PROBLEM STATEMENT: Copy each line that contains the string "Clase", taking them from the material.

........

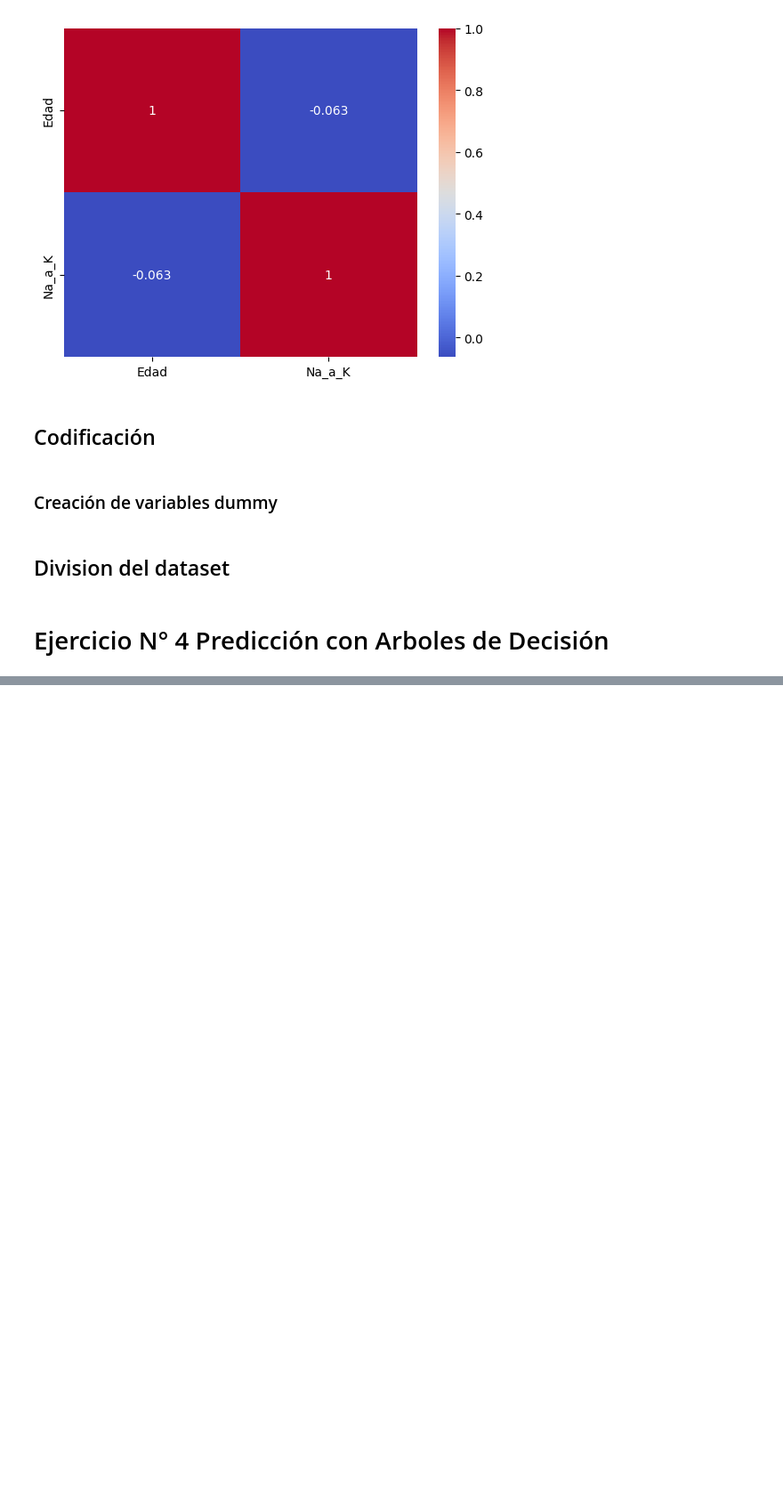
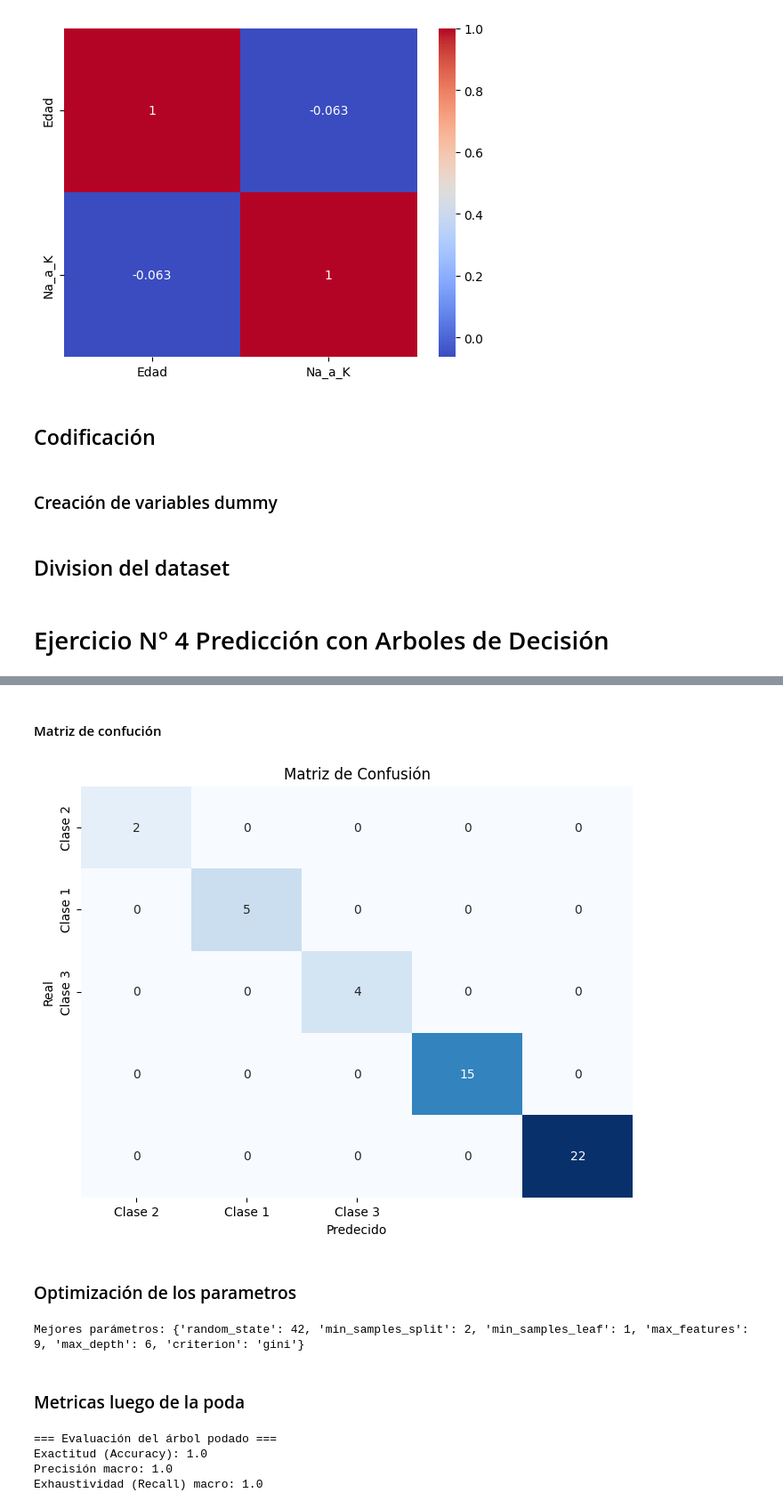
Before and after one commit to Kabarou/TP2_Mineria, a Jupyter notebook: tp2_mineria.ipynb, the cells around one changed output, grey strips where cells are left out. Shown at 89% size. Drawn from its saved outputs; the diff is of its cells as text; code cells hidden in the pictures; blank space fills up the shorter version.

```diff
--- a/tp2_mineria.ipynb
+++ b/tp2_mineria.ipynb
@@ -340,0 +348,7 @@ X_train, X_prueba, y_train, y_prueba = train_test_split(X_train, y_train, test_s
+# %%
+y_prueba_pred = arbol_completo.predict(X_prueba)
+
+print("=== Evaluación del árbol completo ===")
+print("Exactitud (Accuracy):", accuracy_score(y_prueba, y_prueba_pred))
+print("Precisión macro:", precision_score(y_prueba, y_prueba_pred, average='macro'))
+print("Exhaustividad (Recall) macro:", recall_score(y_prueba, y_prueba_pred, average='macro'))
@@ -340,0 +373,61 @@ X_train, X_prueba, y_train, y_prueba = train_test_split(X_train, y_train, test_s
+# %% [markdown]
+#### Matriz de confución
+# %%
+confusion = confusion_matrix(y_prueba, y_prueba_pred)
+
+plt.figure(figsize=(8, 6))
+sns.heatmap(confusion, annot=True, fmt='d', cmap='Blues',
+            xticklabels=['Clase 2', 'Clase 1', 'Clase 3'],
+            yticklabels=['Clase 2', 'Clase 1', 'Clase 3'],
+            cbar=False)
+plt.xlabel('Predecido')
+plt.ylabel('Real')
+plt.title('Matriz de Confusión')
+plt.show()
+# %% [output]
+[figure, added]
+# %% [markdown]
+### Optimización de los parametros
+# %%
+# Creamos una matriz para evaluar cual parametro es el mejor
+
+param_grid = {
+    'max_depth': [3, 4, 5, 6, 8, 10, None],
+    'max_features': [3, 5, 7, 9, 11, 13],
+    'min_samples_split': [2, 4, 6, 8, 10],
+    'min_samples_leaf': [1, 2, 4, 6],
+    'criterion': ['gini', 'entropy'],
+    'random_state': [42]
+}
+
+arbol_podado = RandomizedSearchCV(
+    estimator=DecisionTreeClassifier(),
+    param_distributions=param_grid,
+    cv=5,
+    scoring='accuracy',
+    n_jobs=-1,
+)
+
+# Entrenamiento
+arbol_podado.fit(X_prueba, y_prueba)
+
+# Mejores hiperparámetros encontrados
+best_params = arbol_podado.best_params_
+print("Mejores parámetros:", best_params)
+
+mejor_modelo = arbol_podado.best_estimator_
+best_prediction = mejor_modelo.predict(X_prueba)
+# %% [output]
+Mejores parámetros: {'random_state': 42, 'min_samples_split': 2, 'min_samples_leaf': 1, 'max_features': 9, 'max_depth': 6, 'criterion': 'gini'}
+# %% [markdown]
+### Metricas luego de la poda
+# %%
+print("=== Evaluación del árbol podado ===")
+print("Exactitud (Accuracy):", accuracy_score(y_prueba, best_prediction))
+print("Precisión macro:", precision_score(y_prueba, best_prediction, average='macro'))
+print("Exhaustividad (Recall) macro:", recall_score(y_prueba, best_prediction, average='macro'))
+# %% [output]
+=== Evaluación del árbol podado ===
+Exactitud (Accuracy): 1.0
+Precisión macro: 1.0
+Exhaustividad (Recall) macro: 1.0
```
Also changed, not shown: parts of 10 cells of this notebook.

........

TASK ANSWER:
+            xticklabels=['Clase 2', 'Clase 1', 'Clase 3'],
+            yticklabels=['Clase 2', 'Clase 1', 'Clase 3'],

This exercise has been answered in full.